Nearly a third of the District's basic life support ambulances are out of service for repairs, a situation that couldn't come at a worse time, union officials said.
The shortage of transport units comes as a heat advisory has been issued and the fire department is reporting an unusually high number of calls.
The downed ambulances mean longer transport times for patients and could be the difference between life and death, said Ed Smith, head of the D.C. fire and emergency medical services labor union.
"The welfare of the public is at risk," Smith said.
As of Tuesday morning, seven of the 25 basic life support units were out of service because of mechanical problems, Smith said. He was told that most of the units were out because of the air conditioner in the patient compartment.

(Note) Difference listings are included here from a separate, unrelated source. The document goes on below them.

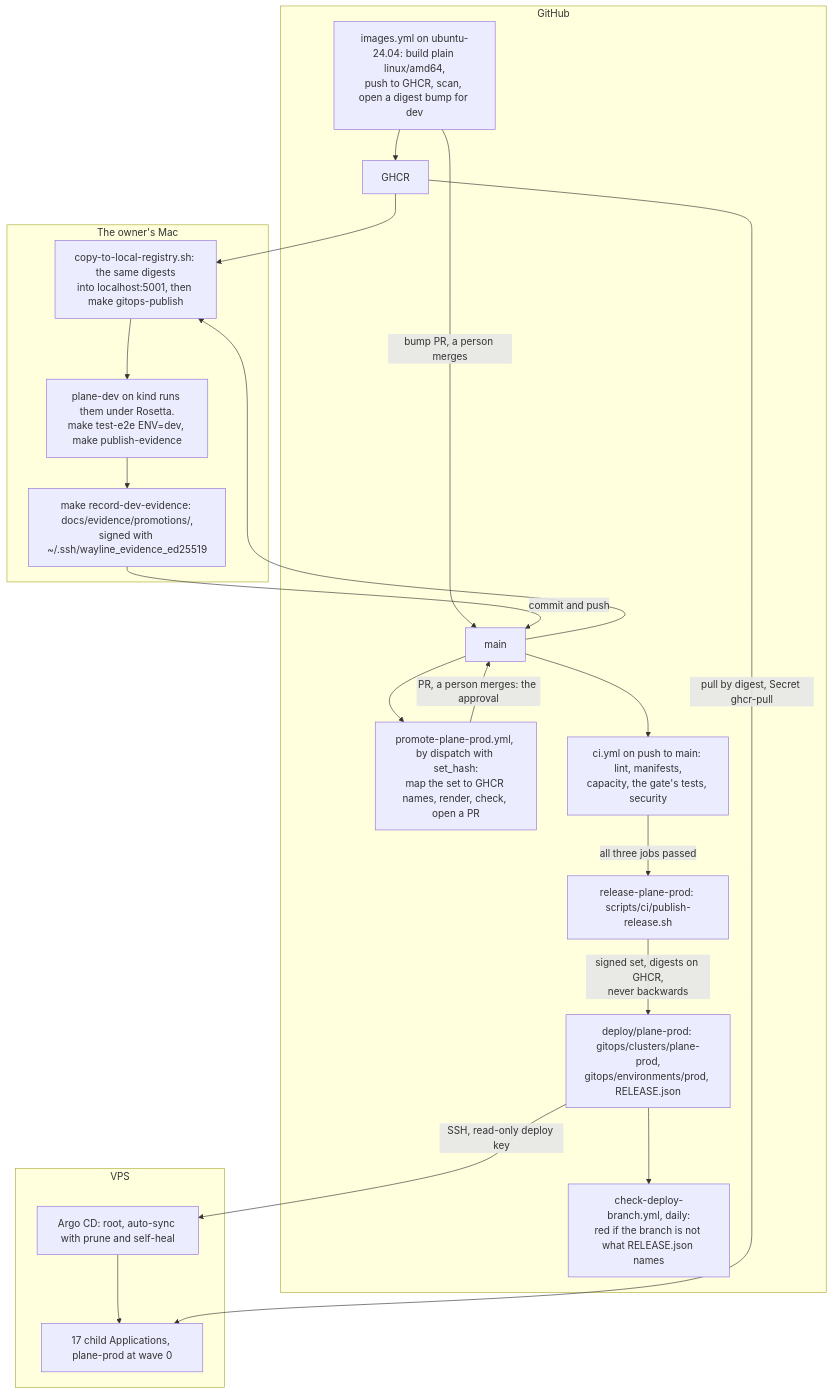
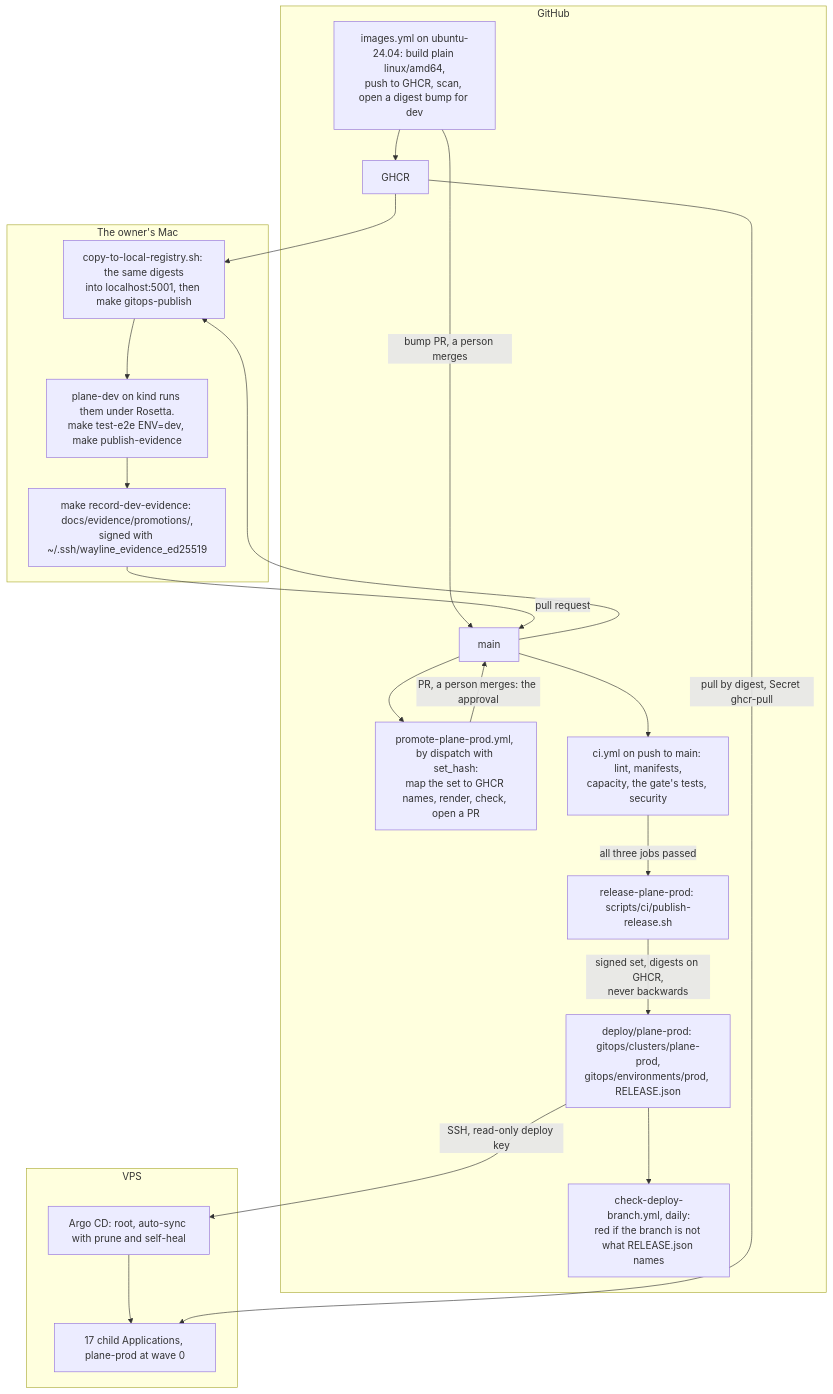
The ninth of 11 diagrams in docs/architecture.md (BereketAbera/plane-platform), drawn with Mermaid before and after one commit. The commit also changed other lines of this file and 44 other files, not shown here.

First line of the commit message:
docs: say what is true now the repository is public and main takes pull requests

````diff
--- a/docs/architecture.md
+++ b/docs/architecture.md
@@ -670,41 +670,41 @@
 ```mermaid
 flowchart TB
   subgraph gh["GitHub"]
     images["images.yml on ubuntu-24.04: build plain linux/amd64,<br/>push to GHCR, scan, open a digest bump for dev"]
     main["main"]
     promo["promote-plane-prod.yml, by dispatch with set_hash:<br/>map the set to GHCR names, render, check, open a PR"]
     ci["ci.yml on push to main: lint, manifests,<br/>capacity, the gate's tests, security"]
     release["release-plane-prod: scripts/ci/publish-release.sh"]
     deploybranch["deploy/plane-prod: gitops/clusters/plane-prod,<br/>gitops/environments/prod, RELEASE.json"]
     daily["check-deploy-branch.yml, daily:<br/>red if the branch is not what RELEASE.json names"]
     ghcr["GHCR"]
   end
 
   subgraph mac["The owner's Mac"]
     copy["copy-to-local-registry.sh: the same digests<br/>into localhost:5001, then make gitops-publish"]
     devrun["plane-dev on kind runs them under Rosetta.<br/>make test-e2e ENV=dev, make publish-evidence"]
     record["make record-dev-evidence: docs/evidence/promotions/,<br/>signed with ~/.ssh/wayline_evidence_ed25519"]
   end
 
   subgraph vps["VPS"]
     argo["Argo CD: root, auto-sync with prune and self-heal"]
     children["17 child Applications, plane-prod at wave 0"]
   end
 
   images --> ghcr
   images -->|"bump PR, a person merges"| main
   main --> copy
   ghcr --> copy
   copy --> devrun
   devrun --> record
-  record -->|"commit and push"| main
+  record -->|"pull request"| main
   main --> promo
   promo -->|"PR, a person merges: the approval"| main
   main --> ci
   ci -->|"all three jobs passed"| release
   release -->|"signed set, digests on GHCR,<br/>never backwards"| deploybranch
   deploybranch --> daily
   deploybranch -->|"SSH, read-only deploy key"| argo
   argo --> children
   ghcr -->|"pull by digest, Secret ghcr-pull"| children
 ```
````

City rules prohibit the use of an ambulance if the air conditioner unit is broken in the patient area.
D.C. Fire and EMS spokesman Lon Walls said the downed units would be replaced by Tuesday evening.
"We will be back up to speed," Walls said.
Smith said he warned District leaders that the fleet was in disrepair during a budget oversight hearing last month.
"Now that the summer is here, it's come to fruition," Smith said.
The problem is that the city no longer has a healthy reserve of transport units to use when a front-line vehicle goes down, he said.
Walls said four of the replacement units brought in Tuesday came from the department's reserve. The three others were repaired and put back in use.
Smith said the city got into this problem when it stopped buying new units several years ago.
"Now we're playing catch-up," Smith said.
According to department's budget, the District has ordered 10 new ambulances, with plans to buy 20 more over the next two years.